S. Hadjerrouit

University of Agder (NORWAY)
Wikis are potentially powerful tools to support collaborative writing. Students can use wikis to edit each other’s contributions, or simply add, delete, or format content. Wikis have also a discussion page that enables students to engage in critical reflections. In addition, wikis have a history function that tracks all produced versions of the wikis, and helps students to revise their work. The purpose of this work is to evaluate students’ views of wiki-based collaborative writing in teacher education. First, a set of quality criteria were derived from the very nature of wikis and their specific functionalities:
• Wiki overall design in terms of technical usability
• User-centeredness in terms of content understandability and adaptability
• Editing in terms of rewriting each other’s contributions
• Discussion in terms of critical reflections
Using these criteria, data on students’ views of wiki-based collaborative writing were then collected. Data came from 16 students enrolled in a course on Web 2.0 technologies. Two data collection methods were used: (a) Peer-assessment with open-ended questions using a set of predefined criteria; and (b) Data log from the wiki’s tracking system using a proposed taxonomy.
After data collection, the results were then analyzed. Peer-assessment indicates that the wikis were technically well designed. Concerning content understandability, peer-assessment indicates a satisfactory level of understandability, in some contrast to content adaptability, which shows a rather lower degree of adaptability. In any case, responses to open-ended questions by means of peer-assessment indicate that the wikis were not well adapted to the users’ characteristics. Concerning collaboration, the data log indicates a rather average level of collaboration, since editing each other’s contributions was not the most frequent activity carried out on the wikis. Regarding discussion, students mentioned the difficulty of using the discussion page for reflections, and that oral communication is still important when using wikis. These results are line with some previous research done on wiki-based collaborative writing.
Finally, some pedagogical recommendations were drawn from the results to foster wiki-based collaborative writing:
• A pre-requisite for using wikis in teacher education is the adaptation of the wikis to the specific characteristics of the users.
• Collaborative writing requires some language proficiency, reading and writing skills, group dynamics skills, and social skills.
• Since Web usability techniques are important for designing wikis, students will still need to learn about usability issues, particularly if they do not possess prior knowledge in wiki design.
• It is crucial to determine how students will be assessed for the wikis they develop, since grading both individual and group work is a motivating factor for collaborative writing.
• Peer-assessment based on pre-established criteria is important to provide reflective comments on collaborative writing. It may help students to understand and improve their own wiki by means of constructive feedback they received from their peers.
• To foster collaborative writing, students need to participate actively, make effective decisions, and engage in constructive critical dialogue.
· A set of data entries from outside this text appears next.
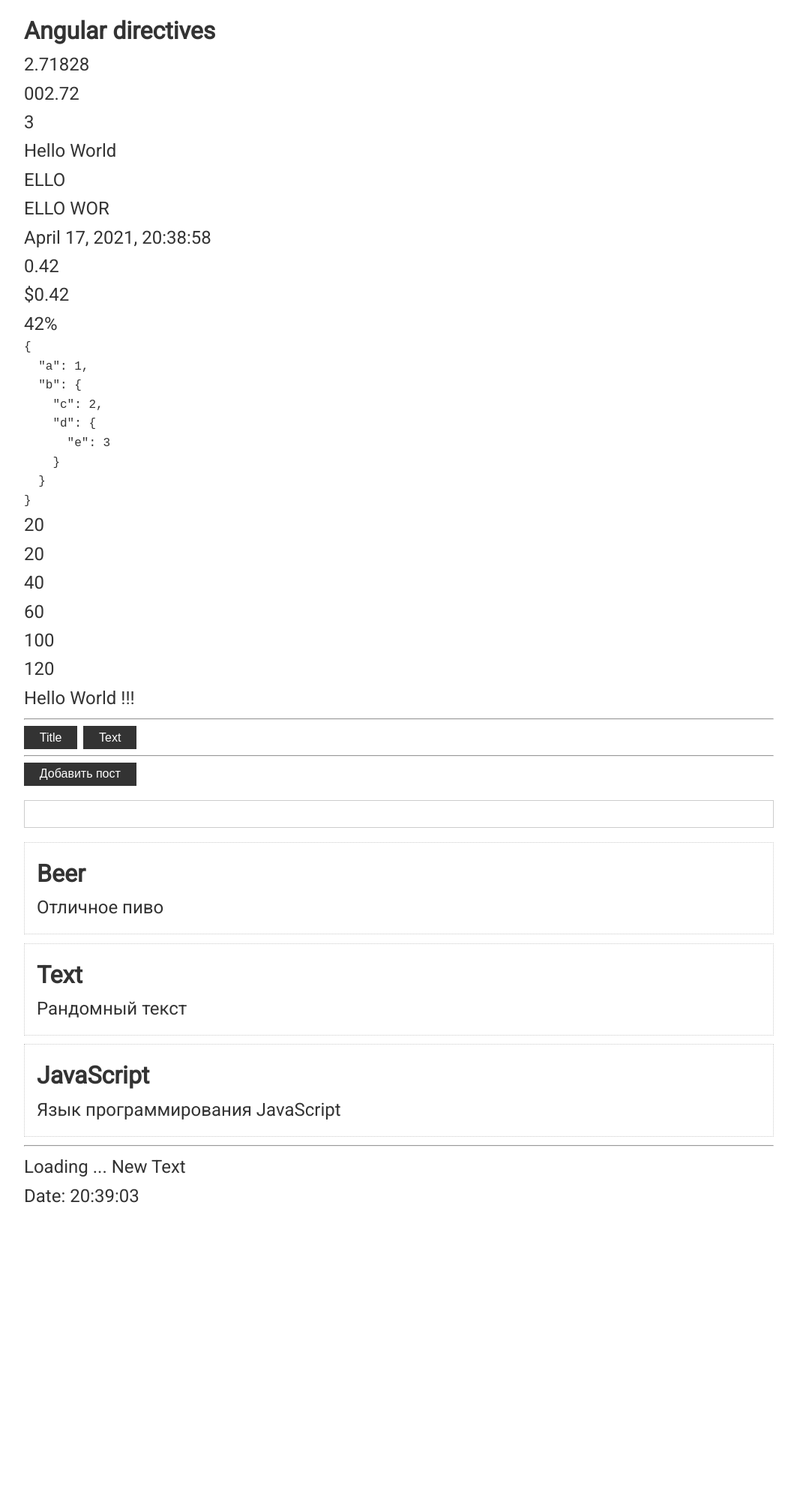
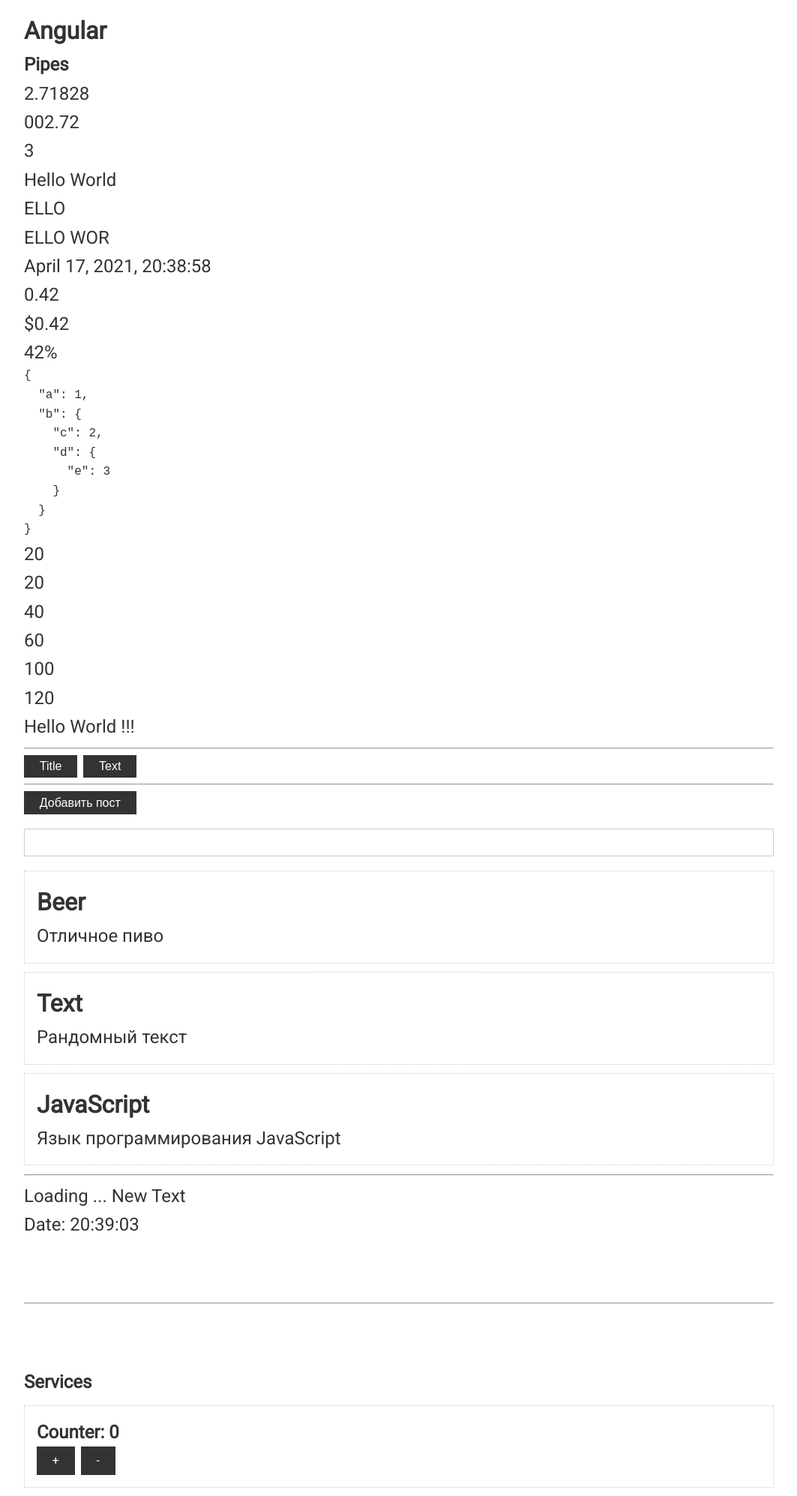
Before and after one commit to evgen904/Angular-Lesson, an Angular app: page / in a window 1280 px wide. Shown: the whole page at 75% size, without its empty margins (108-1171 px from the left). Before the commit the page ends 1614 px from the top, so only its background shows below. Built offline with nearby package versions, Linux system fonts and the light colour scheme.

Commit message:
Создание сервис

```diff
--- a/src/app/app.component.html
+++ b/src/app/app.component.html
@@ -1,5 +1,5 @@
 <div class="container">
-  <h1>Angular directives</h1>
+  <h1>Angular</h1>
 
 <!--  <p appStyle="green" fontWeight="bold" [dStyle]="{border: '1px solid #c00', borderRadius: '5px'}">-->
 <!--    Lorem ipsum dolor sit amet, consectetur adipisicing elit. Ipsa, voluptatem!-->
@@ -57,6 +57,8 @@
 <!--    </div>-->
 <!--  </app-post>-->
 
+
+  <h2>Pipes</h2>
 
 
   <p>
@@ -124,6 +126,31 @@
 
   <p>Date: {{ date$ | async | date:'HH:mm:ss'}}</p>
 
+  <br><br><br>
+  <hr>
+  <br><br><br>
+
+  <h2>Services</h2>
+
+  <div class="card">
+    <h2>Counter: {{ appCounterService.counter }}</h2>
+    <div class="btn" (click)="appCounterService.increase()">+</div>
+    <div class="btn" (click)="appCounterService.decrease()">-</div>
+  </div>
+
+
+
+
+
+
+
+
+
+
+
+
+
+
 
 
 
--- a/src/app/app.component.ts
+++ b/src/app/app.component.ts
@@ -1,5 +1,6 @@
 import {Component, OnInit} from '@angular/core';
 import {Observable} from 'rxjs';
+import {AppCounterService} from './services/app-counter.service'
 
 interface Post {
   title: string
@@ -12,6 +13,10 @@ interface Post {
   styleUrls: ['./app.component.scss']
 })
 export class AppComponent {
+
+  constructor(public appCounterService : AppCounterService) { }
+
+
 
   e: number = Math.E
 
@@ -64,4 +69,5 @@ export class AppComponent {
 
 
 
+
 }
--- a/src/app/app.module.ts
+++ b/src/app/app.module.ts
@@ -8,6 +8,7 @@ import { IfnotDirective } from './directives/ifnot.directive';
 import {MultByPipes} from './pipes/mult-by.pipes';
 import { ExMarksPipe } from './pipes/ex-marks.pipe';
 import { FilterPipe } from './pipes/filter.pipe';
+import {AppCounterService} from './services/app-counter.service';
 
 @NgModule({
   declarations: [
@@ -23,7 +24,9 @@ import { FilterPipe } from './pipes/filter.pipe';
     BrowserModule,
     FormsModule
   ],
-  providers: [],
+  providers: [
+    AppCounterService
+  ],
   bootstrap: [AppComponent]
 })
 export class AppModule { }
--- /dev/null
+++ b/src/app/services/app-counter.service.ts
@@ -0,0 +1,17 @@
+import { Injectable } from '@angular/core';
+
+@Injectable({
+  providedIn: 'root',
+})
+
+export class AppCounterService {
+  counter = 0
+
+  increase() {
+    this.counter++
+  }
+
+  decrease() {
+    this.counter--
+  }
+}
```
The discussion page should not be used alone, but in combination with face-to-face and other communication means, e.g. email, mobile phone, and face-to-face.